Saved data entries
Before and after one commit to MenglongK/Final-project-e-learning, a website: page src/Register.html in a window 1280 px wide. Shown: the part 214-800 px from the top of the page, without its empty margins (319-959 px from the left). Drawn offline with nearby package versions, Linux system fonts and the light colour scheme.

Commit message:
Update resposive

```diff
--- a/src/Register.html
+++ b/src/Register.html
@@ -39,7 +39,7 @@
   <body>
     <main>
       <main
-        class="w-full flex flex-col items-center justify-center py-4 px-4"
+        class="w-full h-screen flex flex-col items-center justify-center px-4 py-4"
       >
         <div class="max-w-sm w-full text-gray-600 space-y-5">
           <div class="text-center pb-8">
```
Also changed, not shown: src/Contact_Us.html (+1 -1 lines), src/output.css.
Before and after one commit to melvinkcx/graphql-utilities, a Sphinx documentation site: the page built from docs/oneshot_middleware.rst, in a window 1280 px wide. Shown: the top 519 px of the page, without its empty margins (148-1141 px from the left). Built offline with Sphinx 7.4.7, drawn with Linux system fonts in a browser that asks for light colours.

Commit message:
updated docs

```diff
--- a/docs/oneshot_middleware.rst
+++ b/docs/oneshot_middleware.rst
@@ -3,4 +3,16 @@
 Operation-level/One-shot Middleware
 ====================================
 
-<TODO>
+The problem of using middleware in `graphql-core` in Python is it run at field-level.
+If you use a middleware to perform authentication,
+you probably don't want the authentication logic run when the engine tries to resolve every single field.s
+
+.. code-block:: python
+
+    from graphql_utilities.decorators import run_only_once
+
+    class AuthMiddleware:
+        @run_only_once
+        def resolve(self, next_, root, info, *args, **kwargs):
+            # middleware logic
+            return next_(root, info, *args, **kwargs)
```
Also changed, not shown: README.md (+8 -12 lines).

__EXERCISE__: Print the entries once more, character for character.

__TASK OUTPUT__:
Before and after one commit to MenglongK/Final-project-e-learning, a website: page src/Register.html in a window 1280 px wide. Shown: the part 214-800 px from the top of the page, without its empty margins (319-959 px from the left). Drawn offline with nearby package versions, Linux system fonts and the light colour scheme.

Commit message:
Update resposive

```diff
--- a/src/Register.html
+++ b/src/Register.html
@@ -39,7 +39,7 @@
   <body>
     <main>
       <main
-        class="w-full flex flex-col items-center justify-center py-4 px-4"
+        class="w-full h-screen flex flex-col items-center justify-center px-4 py-4"
       >
         <div class="max-w-sm w-full text-gray-600 space-y-5">
           <div class="text-center pb-8">
```
Also changed, not shown: src/Contact_Us.html (+1 -1 lines), src/output.css.
Before and after one commit to melvinkcx/graphql-utilities, a Sphinx documentation site: the page built from docs/oneshot_middleware.rst, in a window 1280 px wide. Shown: the top 519 px of the page, without its empty margins (148-1141 px from the left). Built offline with Sphinx 7.4.7, drawn with Linux system fonts in a browser that asks for light colours.

Commit message:
updated docs

```diff
--- a/docs/oneshot_middleware.rst
+++ b/docs/oneshot_middleware.rst
@@ -3,4 +3,16 @@
 Operation-level/One-shot Middleware
 ====================================
 
-<TODO>
+The problem of using middleware in `graphql-core` in Python is it run at field-level.
+If you use a middleware to perform authentication,
+you probably don't want the authentication logic run when the engine tries to resolve every single field.s
+
+.. code-block:: python
+
+    from graphql_utilities.decorators import run_only_once
+
+    class AuthMiddleware:
+        @run_only_once
+        def resolve(self, next_, root, info, *args, **kwargs):
+            # middleware logic
+            return next_(root, info, *args, **kwargs)
```
Also changed, not shown: README.md (+8 -12 lines).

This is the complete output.